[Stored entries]
>>

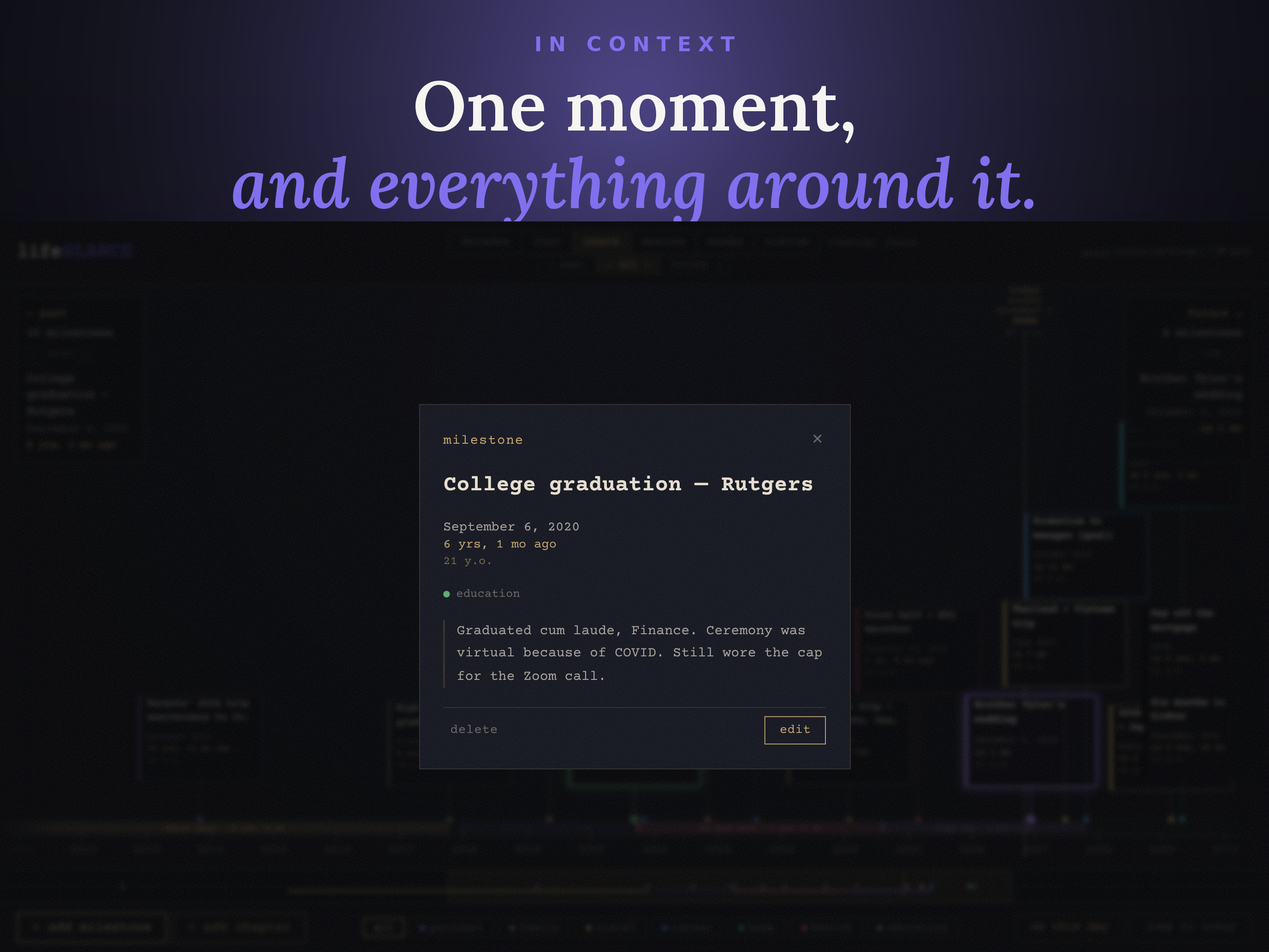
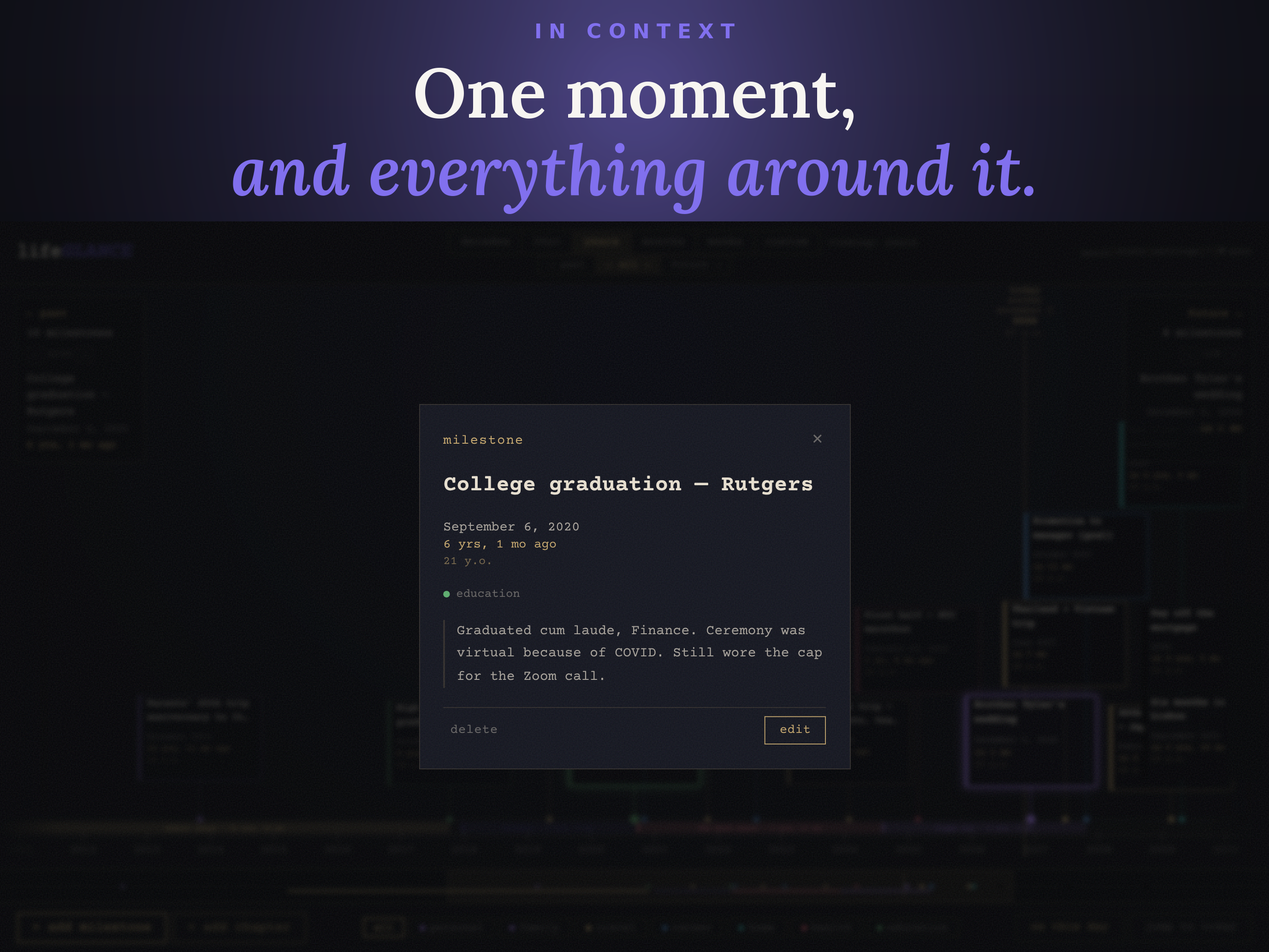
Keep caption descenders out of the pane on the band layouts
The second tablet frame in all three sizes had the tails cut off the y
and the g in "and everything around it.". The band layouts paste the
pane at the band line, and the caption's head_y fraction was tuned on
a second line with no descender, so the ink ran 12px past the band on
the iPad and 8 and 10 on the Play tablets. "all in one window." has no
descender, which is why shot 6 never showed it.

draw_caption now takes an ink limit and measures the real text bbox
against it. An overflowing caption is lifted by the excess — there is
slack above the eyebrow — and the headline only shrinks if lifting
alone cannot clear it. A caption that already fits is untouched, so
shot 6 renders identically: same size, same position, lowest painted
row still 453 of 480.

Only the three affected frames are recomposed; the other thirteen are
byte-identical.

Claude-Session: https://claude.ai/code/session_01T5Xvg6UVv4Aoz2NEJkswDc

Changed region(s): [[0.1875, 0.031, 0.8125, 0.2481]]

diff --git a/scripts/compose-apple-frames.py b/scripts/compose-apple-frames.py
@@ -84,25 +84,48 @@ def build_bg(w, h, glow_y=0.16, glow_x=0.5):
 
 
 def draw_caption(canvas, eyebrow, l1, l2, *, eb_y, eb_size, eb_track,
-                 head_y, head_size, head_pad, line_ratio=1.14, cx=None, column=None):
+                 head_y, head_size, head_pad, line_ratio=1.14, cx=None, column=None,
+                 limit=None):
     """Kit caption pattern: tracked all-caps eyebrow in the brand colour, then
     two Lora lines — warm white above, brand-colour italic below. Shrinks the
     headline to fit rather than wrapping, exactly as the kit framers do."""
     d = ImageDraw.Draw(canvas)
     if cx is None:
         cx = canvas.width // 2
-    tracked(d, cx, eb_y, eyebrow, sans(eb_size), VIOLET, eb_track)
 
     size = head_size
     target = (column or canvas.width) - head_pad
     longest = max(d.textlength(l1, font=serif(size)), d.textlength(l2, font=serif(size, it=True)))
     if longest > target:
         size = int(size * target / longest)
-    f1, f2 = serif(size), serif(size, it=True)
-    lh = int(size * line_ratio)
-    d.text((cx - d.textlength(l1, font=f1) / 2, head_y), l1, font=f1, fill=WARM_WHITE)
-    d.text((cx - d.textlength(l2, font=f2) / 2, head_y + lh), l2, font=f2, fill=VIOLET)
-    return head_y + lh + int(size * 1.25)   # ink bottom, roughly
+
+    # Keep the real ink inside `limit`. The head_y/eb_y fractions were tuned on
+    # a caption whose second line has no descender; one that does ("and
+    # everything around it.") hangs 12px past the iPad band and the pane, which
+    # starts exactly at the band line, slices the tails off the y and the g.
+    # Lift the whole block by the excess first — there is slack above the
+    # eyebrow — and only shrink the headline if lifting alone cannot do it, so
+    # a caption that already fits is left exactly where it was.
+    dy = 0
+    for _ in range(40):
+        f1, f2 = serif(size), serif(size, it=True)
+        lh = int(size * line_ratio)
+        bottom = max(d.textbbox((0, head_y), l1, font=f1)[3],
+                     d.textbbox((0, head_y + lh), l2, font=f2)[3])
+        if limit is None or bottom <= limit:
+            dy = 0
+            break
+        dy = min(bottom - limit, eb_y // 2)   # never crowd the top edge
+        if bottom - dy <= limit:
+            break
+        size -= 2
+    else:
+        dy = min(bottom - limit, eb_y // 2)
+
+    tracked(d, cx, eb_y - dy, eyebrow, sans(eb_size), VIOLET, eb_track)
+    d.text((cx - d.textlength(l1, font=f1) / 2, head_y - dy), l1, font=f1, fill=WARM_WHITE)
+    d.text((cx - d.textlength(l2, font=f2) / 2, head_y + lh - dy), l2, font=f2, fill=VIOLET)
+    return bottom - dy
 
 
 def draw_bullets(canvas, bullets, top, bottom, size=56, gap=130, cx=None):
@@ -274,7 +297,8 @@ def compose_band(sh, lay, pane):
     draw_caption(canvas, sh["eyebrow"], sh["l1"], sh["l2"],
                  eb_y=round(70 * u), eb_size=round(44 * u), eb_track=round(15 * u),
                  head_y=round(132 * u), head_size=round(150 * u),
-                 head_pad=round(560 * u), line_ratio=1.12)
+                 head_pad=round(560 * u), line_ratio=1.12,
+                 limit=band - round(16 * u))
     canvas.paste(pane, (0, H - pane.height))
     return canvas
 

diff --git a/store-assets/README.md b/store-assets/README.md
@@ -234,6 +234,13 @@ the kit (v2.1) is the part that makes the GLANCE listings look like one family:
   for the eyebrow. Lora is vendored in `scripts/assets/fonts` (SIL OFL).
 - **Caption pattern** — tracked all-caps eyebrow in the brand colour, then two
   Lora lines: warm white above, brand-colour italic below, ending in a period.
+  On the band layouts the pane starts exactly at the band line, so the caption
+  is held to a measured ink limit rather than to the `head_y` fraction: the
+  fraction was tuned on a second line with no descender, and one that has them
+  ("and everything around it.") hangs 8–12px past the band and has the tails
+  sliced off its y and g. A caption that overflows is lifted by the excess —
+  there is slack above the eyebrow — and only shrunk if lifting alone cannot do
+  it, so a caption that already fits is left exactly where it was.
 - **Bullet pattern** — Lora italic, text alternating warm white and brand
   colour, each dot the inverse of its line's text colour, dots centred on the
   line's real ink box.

<<
>>

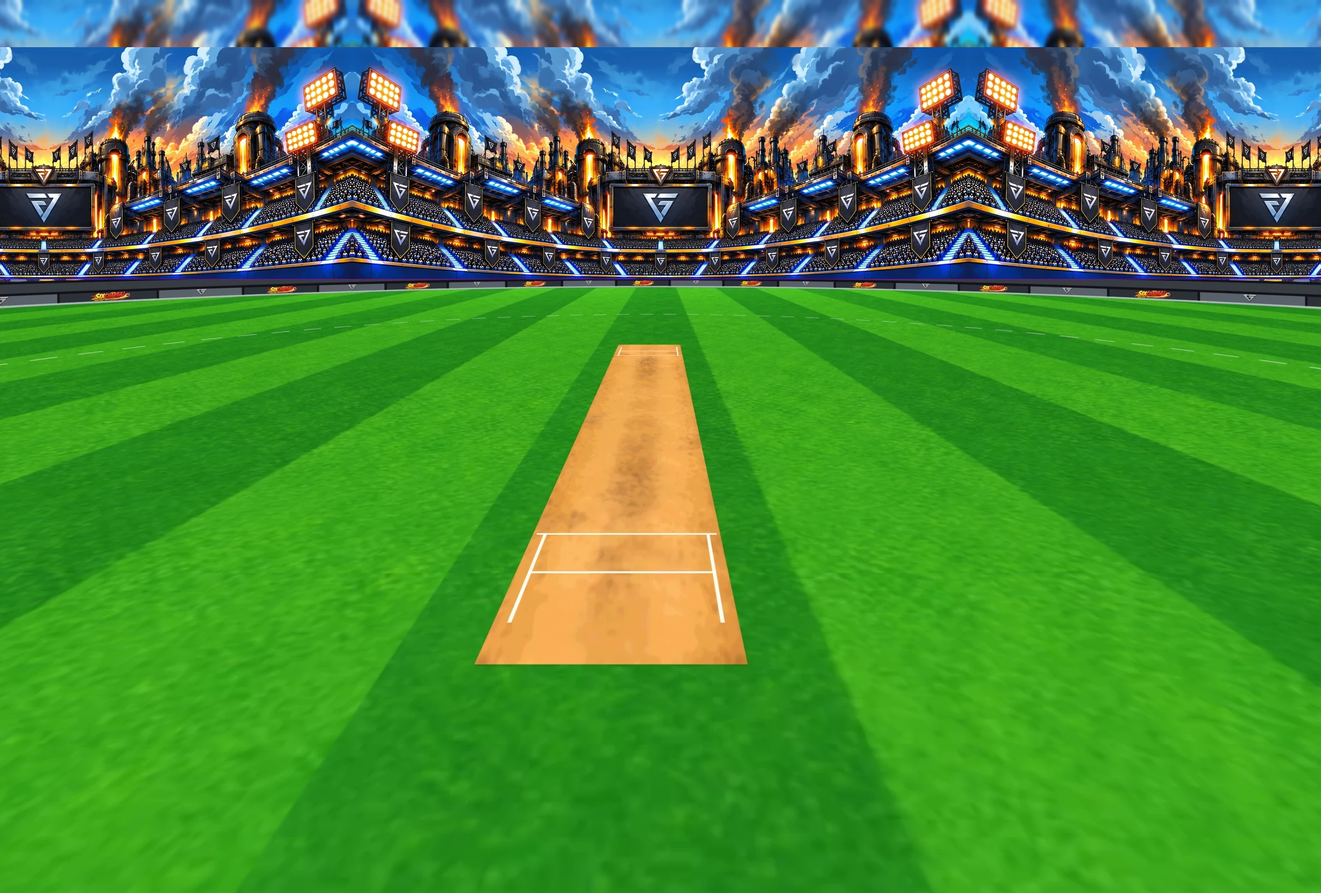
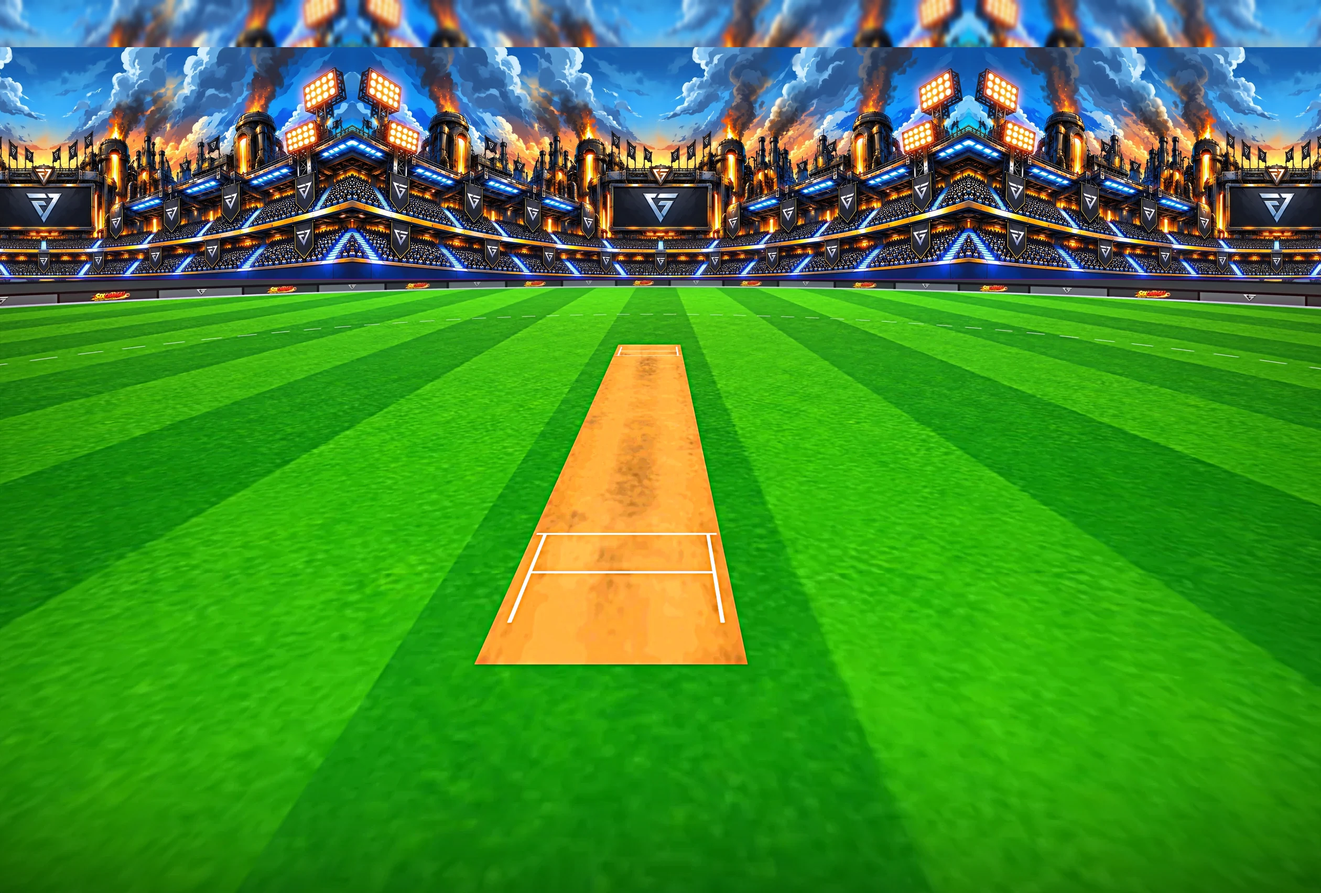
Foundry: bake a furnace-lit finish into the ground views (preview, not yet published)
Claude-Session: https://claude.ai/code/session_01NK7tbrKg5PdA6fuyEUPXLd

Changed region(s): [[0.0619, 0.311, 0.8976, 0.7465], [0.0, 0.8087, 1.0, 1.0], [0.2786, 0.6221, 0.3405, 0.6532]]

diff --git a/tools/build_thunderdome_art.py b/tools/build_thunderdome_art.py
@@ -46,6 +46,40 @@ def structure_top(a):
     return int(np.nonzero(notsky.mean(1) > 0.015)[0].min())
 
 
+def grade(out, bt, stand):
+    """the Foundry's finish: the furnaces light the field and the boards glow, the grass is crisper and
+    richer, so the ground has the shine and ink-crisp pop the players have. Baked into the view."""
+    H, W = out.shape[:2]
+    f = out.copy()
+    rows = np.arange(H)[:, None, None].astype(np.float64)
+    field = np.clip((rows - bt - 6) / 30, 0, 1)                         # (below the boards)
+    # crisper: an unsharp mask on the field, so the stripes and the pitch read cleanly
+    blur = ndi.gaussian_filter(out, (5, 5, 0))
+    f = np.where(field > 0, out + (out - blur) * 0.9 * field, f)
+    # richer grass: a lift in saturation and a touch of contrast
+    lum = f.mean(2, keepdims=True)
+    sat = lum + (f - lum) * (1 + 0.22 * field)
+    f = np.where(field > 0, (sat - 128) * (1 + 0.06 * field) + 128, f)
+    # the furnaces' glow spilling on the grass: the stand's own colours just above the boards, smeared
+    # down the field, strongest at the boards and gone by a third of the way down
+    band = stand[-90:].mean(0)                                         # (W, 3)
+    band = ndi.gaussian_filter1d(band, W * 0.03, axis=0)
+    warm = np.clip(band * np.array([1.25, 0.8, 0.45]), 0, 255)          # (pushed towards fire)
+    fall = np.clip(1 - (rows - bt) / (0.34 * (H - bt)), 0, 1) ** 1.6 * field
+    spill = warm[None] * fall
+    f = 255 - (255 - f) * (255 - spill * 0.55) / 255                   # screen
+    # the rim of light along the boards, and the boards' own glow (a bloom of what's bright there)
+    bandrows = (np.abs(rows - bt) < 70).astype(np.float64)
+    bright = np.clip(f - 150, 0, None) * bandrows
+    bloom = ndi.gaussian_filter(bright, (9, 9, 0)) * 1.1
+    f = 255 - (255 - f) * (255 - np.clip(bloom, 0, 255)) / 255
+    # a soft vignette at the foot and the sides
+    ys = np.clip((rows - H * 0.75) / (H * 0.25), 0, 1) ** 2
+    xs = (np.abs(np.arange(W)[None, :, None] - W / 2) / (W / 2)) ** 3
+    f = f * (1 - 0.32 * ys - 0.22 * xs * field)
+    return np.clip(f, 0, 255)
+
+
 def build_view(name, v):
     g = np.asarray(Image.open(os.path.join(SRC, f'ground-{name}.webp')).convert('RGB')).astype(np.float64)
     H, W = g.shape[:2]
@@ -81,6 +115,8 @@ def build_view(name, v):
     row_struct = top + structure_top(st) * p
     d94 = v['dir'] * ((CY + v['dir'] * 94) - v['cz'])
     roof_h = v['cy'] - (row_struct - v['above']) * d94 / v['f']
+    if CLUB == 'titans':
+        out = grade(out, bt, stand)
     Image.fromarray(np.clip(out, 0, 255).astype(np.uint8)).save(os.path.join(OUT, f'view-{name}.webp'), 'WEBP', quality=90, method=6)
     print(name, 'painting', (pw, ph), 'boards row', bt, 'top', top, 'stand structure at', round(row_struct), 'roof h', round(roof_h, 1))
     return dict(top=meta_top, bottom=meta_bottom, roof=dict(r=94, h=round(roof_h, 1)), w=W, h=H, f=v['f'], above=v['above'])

<<

Problem:
Find "-84,25 +84,48 @@" in the entries above and copy that whole line exactly, then each line after it through the line that contains "two Lora lines".

Expected answer:
@@ -84,25 +84,48 @@ def build_bg(w, h, glow_y=0.16, glow_x=0.5):
 
 
 def draw_caption(canvas, eyebrow, l1, l2, *, eb_y, eb_size, eb_track,
-                 head_y, head_size, head_pad, line_ratio=1.14, cx=None, column=None):
+                 head_y, head_size, head_pad, line_ratio=1.14, cx=None, column=None,
+                 limit=None):
     """Kit caption pattern: tracked all-caps eyebrow in the brand colour, then
     two Lora lines — warm white above, brand-colour italic below. Shrinks the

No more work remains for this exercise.